Reassessing post-TRAIN law affectation
A recently passed law by the Duterte administration has effectively placed a 6 pesos per liter tax on beverages using caloric and non-caloric sweeteners, and a 12 pesos per liter tax on beverages using high fructose corn syrup.
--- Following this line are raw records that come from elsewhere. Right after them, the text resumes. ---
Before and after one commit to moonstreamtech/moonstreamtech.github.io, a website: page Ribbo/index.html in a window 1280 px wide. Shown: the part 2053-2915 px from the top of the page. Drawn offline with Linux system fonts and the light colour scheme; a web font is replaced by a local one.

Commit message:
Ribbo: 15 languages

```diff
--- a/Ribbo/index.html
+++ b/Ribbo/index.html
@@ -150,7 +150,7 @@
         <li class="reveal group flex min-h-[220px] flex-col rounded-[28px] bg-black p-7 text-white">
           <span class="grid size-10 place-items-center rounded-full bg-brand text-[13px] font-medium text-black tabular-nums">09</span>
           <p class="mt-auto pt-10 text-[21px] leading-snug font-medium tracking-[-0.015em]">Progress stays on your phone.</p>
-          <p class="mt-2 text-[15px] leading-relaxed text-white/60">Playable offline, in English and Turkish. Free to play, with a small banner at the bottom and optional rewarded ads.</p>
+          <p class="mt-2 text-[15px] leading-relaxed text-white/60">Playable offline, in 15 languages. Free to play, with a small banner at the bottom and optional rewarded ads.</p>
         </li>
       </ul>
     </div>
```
This is near punishment as prior tax law did not implement any taxation of any sweetened beverage products.
One thing to keep in mind though is that the new Tax (TRAIN) law has excluded beverages such a milk, coffee (ground, 3-in-1), 100% natural fruit and vegetable juices, meal replacement and medically indicated drinks, and beverages that used coco sugar and stevia (Philippine Star).
Pepsi Philippines, an 8 billion peso soft-drinks and food products manufacturer and retailer, can imaginably be taking quite a hit post-effect of this tax law.
In review, the 28-year-old Muntinlupa-based bottler reported 16.5 billion pesos in sales generated by its carbonated soft drink business in its recent nine months of operations that just ended on September 30, 2017. With this revenue, the company was able to milk 23% or 3.8 billion pesos after segment expenses.
Unallocated expenses take a bunch out of Pepsi’s generated revenue, and will not be discussed here.
More importantly, carbonated soft drink, which included brands Pepsi-Cola, 7Up, Mountain Dew, Mirinda, and Mug, represented 73% of Pepsi’s net sales.
According to Pepsi Company (ticker PEP) website, Pepsi itself has high fructose corn syrup.
To further increase panic to Pepsi Philippines’ shareholders, the company provided a statement as of December 23:
“Let it be known that PCPPI has not issued any official statement on the company’s tax planning measures as a reaction to the impending implementation of the new tax reform law.” (Inquirer)
Certainly, Pepsi Philippines would take a hit if it foolishly keeps on producing its products with high fructose corn syrup rather than halve the effective tax rate if it reformulates its sodas with pure 100% sugar.
As of September, the company had a book value of 9.6 billion pesos indicating a current price-book value ratio of 0.84x.
So far, Pepsi has provided me a total loss of 20% since I recommended it back in October 2017 with a target price of 3.86 pesos a share.
Pepsi’s undecidedness and inability to address immediately this ongoing tax application concern have resulted in further capital losses to its shareholders, and there are only limited (if any) gains that shareholders may reap from its attractive over 6% dividend yield.
Right now, post-application of tremendous business revenue challenges I consider Pepsi’s current price as near fairly valued and would recommend for shareholders to wait for a further dip (~20-30% down) from its 2.2 pesos price per share (at the time of writing) to average down and hold for long-term.
Needless to say, Pepsi Philippines is not for the weak-hearted and least stubborn investor.